I've just finished reading 'Courting The Wild Twin' by Martin Shaw. I enjoyed this incredibly thought provoking book although at times it didn't feel like one book. Instead many anecdotes and sound bites or thoughts put together around the same subject: myth and our connection to the world around us through these stories.
The book uses two stories from Norway to look at our relationship with the wild.The first story 'The Lindworm' (also know as Prince Lindworm) is beautiful and offers many lessons and paths to examine, easily accessible to the reader. The second, 'Tatterhood', although baring many similarities to the first, in the telling Shaw relays, is more abstract and this doesn't really work for me.

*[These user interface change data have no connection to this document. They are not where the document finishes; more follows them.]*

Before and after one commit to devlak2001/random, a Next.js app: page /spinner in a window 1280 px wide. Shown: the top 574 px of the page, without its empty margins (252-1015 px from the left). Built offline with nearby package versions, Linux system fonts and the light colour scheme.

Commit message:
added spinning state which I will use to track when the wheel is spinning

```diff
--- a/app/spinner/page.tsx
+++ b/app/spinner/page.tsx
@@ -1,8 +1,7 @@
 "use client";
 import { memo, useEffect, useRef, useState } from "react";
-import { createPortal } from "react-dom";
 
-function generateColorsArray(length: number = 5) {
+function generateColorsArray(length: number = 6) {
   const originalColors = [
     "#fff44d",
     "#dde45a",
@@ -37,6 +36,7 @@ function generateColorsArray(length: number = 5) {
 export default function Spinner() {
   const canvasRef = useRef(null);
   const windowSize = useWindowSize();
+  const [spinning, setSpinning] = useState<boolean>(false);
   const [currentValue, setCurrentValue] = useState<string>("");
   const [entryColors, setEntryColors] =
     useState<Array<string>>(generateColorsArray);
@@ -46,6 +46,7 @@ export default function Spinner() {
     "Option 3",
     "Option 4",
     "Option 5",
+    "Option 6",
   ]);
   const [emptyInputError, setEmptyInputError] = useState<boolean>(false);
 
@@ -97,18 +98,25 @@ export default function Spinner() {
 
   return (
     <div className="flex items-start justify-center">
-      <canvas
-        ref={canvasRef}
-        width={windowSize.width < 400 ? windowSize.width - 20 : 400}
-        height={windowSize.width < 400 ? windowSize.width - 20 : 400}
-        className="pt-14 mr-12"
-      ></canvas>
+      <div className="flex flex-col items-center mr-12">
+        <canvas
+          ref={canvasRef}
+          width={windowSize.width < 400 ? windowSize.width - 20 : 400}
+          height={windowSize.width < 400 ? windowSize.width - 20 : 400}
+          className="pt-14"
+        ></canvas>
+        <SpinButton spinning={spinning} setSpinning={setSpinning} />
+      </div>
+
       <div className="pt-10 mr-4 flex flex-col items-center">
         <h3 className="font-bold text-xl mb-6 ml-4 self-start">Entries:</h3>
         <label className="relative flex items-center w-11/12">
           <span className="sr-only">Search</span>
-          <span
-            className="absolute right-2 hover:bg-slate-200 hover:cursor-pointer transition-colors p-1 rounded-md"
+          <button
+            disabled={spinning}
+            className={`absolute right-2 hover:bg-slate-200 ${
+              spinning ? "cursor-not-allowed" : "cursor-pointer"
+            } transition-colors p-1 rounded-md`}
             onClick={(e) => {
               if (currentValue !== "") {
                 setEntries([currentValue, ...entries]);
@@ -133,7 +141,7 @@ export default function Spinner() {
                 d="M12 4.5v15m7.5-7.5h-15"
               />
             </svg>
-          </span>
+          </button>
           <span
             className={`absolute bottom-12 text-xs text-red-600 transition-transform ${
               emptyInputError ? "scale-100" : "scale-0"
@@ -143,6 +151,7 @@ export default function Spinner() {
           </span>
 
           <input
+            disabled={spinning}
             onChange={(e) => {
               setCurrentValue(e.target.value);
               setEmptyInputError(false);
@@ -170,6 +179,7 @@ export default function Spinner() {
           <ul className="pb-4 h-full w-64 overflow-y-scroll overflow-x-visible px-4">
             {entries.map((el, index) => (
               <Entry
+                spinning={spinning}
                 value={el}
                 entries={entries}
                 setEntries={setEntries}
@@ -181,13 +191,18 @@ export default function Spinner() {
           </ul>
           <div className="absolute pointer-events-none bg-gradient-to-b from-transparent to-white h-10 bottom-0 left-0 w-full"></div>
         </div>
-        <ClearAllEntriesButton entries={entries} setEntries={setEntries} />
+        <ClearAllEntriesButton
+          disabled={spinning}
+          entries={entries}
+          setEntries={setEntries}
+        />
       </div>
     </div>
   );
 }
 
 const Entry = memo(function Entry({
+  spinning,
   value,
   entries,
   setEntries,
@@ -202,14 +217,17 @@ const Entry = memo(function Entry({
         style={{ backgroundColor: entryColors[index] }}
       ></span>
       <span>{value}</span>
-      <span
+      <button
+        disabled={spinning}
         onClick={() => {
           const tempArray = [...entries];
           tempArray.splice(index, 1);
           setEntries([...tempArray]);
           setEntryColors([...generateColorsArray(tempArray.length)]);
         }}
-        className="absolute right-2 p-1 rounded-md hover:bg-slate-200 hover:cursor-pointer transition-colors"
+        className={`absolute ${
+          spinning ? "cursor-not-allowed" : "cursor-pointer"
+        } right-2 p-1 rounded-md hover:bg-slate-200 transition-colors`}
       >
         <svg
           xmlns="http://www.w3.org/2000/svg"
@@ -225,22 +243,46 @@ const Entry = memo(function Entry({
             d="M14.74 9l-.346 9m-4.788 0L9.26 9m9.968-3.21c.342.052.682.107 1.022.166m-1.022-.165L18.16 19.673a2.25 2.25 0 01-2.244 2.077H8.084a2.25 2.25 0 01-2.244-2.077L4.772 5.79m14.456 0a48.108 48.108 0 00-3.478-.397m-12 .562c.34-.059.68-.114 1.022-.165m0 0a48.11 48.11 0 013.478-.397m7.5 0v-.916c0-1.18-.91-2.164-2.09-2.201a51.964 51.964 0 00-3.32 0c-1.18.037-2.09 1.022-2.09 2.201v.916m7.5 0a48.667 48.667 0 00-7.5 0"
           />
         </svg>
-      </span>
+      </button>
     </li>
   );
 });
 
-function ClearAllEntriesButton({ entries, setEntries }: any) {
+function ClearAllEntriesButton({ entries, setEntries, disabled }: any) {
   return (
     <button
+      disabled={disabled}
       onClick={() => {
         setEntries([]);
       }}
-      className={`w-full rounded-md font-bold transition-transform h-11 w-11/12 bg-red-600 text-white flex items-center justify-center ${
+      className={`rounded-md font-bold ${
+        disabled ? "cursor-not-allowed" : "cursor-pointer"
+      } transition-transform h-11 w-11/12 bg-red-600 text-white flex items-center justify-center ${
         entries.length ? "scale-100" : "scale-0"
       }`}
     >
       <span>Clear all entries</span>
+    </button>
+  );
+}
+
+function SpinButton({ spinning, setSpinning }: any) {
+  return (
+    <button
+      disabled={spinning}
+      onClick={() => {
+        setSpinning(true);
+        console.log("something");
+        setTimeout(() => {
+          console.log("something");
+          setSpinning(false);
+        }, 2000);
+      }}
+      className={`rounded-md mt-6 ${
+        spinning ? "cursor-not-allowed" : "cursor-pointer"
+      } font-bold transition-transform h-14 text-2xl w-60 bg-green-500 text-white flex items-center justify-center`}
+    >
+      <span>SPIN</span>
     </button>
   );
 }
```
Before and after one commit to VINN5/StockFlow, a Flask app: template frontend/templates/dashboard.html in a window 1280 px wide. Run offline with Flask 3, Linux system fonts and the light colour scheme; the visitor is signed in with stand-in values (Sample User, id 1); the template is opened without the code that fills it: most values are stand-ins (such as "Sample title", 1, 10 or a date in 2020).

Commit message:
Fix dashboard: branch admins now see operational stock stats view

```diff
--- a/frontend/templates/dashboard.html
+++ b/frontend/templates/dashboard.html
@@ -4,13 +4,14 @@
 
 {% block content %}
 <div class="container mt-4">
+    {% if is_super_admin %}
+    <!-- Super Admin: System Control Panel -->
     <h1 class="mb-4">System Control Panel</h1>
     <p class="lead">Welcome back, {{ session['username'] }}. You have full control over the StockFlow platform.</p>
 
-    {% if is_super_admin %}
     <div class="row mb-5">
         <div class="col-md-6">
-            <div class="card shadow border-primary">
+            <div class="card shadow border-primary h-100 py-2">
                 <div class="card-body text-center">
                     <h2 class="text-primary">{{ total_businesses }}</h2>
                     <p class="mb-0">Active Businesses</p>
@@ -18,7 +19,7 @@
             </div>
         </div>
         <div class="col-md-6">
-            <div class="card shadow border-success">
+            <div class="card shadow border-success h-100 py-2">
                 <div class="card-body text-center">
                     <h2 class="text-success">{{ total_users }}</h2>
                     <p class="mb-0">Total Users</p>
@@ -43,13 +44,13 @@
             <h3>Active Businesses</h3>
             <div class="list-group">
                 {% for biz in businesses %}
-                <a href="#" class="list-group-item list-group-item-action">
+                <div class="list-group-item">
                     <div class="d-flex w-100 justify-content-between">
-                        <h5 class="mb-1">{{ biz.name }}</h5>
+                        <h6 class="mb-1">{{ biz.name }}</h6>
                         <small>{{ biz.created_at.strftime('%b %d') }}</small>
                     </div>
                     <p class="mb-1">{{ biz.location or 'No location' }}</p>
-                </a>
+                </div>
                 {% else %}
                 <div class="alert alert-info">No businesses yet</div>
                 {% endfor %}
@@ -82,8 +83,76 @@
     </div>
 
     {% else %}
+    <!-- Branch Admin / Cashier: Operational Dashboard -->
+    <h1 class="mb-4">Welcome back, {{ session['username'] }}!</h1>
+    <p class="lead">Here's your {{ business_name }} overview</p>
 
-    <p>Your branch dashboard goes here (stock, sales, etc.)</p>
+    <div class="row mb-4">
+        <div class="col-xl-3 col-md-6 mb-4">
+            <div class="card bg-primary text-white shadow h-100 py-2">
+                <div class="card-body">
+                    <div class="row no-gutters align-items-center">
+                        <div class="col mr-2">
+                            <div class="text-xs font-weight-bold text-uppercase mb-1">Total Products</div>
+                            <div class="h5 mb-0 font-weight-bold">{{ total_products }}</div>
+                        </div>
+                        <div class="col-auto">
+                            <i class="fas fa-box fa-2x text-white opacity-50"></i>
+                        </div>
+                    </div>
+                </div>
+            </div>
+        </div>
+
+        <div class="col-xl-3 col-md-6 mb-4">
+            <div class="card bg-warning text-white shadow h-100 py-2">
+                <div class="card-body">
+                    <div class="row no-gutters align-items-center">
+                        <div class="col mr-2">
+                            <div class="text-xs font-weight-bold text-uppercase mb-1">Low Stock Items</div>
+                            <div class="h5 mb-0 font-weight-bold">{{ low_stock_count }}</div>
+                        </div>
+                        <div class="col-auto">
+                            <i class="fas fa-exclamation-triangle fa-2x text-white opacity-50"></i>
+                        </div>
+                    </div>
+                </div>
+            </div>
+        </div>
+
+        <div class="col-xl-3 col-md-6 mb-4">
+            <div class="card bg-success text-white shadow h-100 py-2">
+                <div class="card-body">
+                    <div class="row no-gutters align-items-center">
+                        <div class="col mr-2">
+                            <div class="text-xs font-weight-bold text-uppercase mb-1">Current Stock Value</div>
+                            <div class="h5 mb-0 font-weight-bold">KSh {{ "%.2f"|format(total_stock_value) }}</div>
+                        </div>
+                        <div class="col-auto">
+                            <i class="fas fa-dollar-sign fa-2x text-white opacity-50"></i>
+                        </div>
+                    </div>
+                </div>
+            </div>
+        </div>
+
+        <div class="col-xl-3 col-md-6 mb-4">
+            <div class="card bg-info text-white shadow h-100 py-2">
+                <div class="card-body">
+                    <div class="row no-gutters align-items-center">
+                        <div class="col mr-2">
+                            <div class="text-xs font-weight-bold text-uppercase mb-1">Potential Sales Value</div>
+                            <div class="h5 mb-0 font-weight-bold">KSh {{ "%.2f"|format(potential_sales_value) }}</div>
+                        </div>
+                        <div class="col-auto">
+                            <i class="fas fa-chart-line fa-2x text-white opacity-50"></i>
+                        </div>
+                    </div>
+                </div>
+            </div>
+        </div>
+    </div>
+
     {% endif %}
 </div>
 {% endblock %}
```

What sets this book apart is the overriding theme. It is one that is vital to our relationship with the Earth. If you throw something away it is not finished. Instead it festers, sulks and grows in its wrath and one day returns to remind you of its presence and even seek revenge. If we do this to the Earth, if we throw it on the scrap heap as past saving, ruined and a fait accompli, then we will never fix the mistakes we have made. Instead they will fester until we need nothing less than a miracle to nurture it back into our company.
'Stop saying that the Earth if doomed'.